Master Marine Surveyor
P.O. Box 220
Somers Point, NJ 08244
Office: (609) 926-4949 - Cell: (609) 335-1500
(Outside South Jersey) (800) 64SURVEY - Toll Free!

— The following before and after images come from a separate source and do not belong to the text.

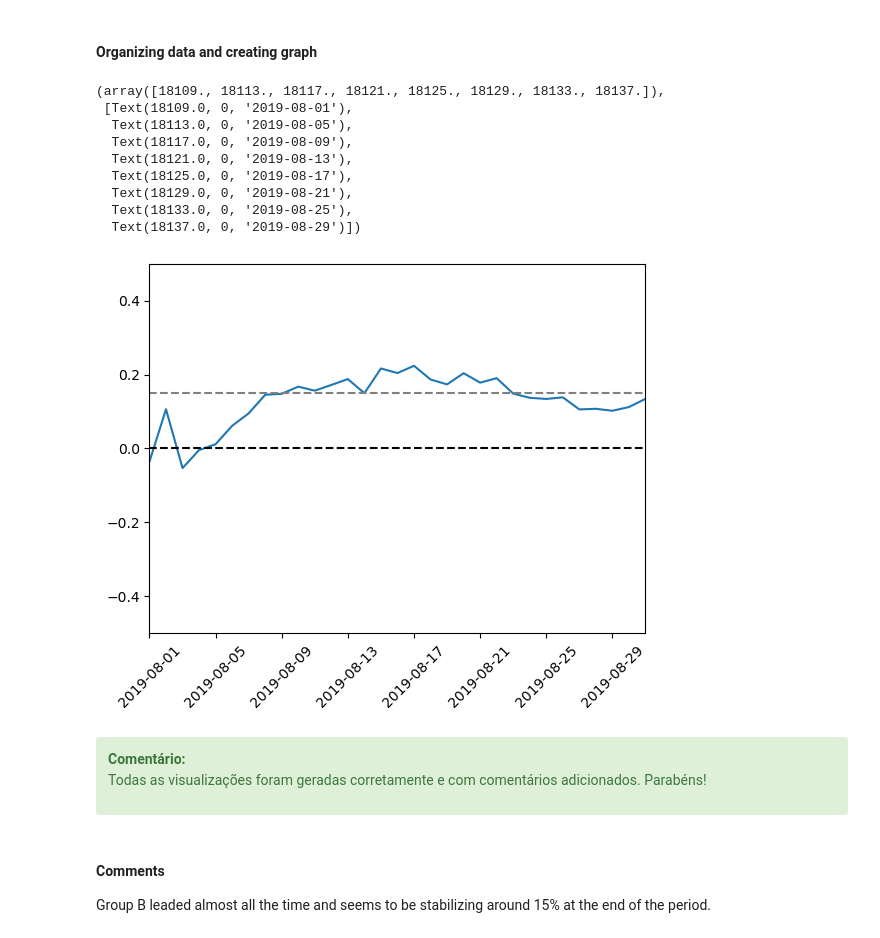
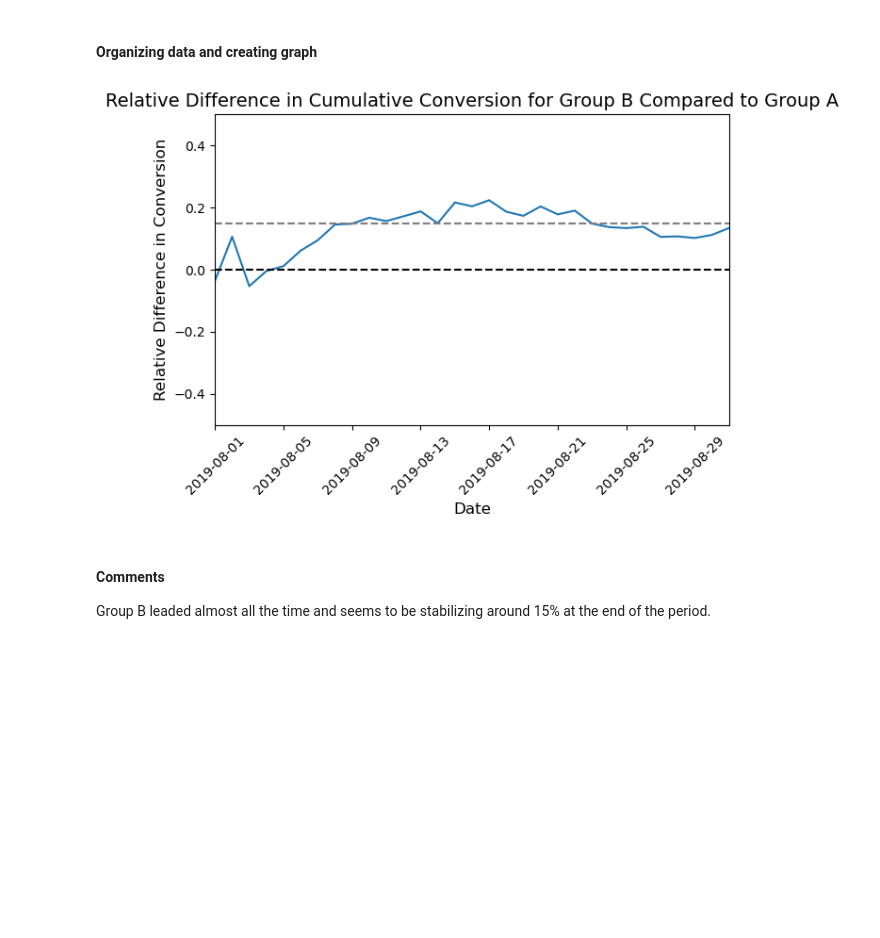
Before and after one commit to rockaline/AB_Test, a Jupyter notebook: Notebook.ipynb, the cells around one changed output. Saved outputs shown, nothing was run; the diff lists cells and outputs as text; code cells hidden in the pictures; blank space fills up the shorter version.

```diff
--- a/Notebook.ipynb
+++ b/Notebook.ipynb
@@ -534,50 +524,45 @@ mergedCumulativeConversions = cumulativeDataA[
 
 plt.plot(
     mergedCumulativeConversions['date'],
     (mergedCumulativeConversions['conversionB']/mergedCumulativeConversions['conversionA']-1)
 )
 
 plt.axhline(
     y=0,
     color='black',
     linestyle='--'
 )
 
 plt.axhline(
     y=0.15,
     color='grey',
     linestyle='--'
 )
 
 plt.axis(
     [
         pd.to_datetime('2019-08-01'),
         pd.to_datetime('2019-08-31'),
         -0.5,
         0.5
     ]
 )
 
+# Adding axis titles
+plt.xlabel("Date", fontsize=12)
+plt.ylabel("Relative Difference in Conversion", fontsize=12)
+
+# Adding a plot title
+plt.title("Relative Difference in Cumulative Conversion for Group B Compared to Group A", fontsize=14)
+
 # Rotating the x-axis labels by 45 degrees
 plt.xticks(rotation=45)
+
+# Showing the plot
+plt.tight_layout()
+plt.show()
 # %% [output]
-(array([18109., 18113., 18117., 18121., 18125., 18129., 18133., 18137.]),
- [Text(18109.0, 0, '2019-08-01'),
-  Text(18113.0, 0, '2019-08-05'),
-  Text(18117.0, 0, '2019-08-09'),
-  Text(18121.0, 0, '2019-08-13'),
-  Text(18125.0, 0, '2019-08-17'),
-  Text(18129.0, 0, '2019-08-21'),
-  Text(18133.0, 0, '2019-08-25'),
-  Text(18137.0, 0, '2019-08-29')])
-[figure, old version]
+[figure, new version]
-# %% [markdown]
-</div><div class="alert alert-block alert-success">
-<b> Comentário: </b> <a class="tocSkip"></a>
-
-Todas as visualizações foram geradas corretamente e com comentários adicionados. Parabéns!
-
-</div>
 # %% [markdown]
 #### Comments
 Group B leaded almost all the time and seems to be stabilizing around 15% at the end of the period.
```
Also changed, not shown: parts of 14 cells of this notebook.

copyright 1998, Captain Rob Cozen, all rights reserved.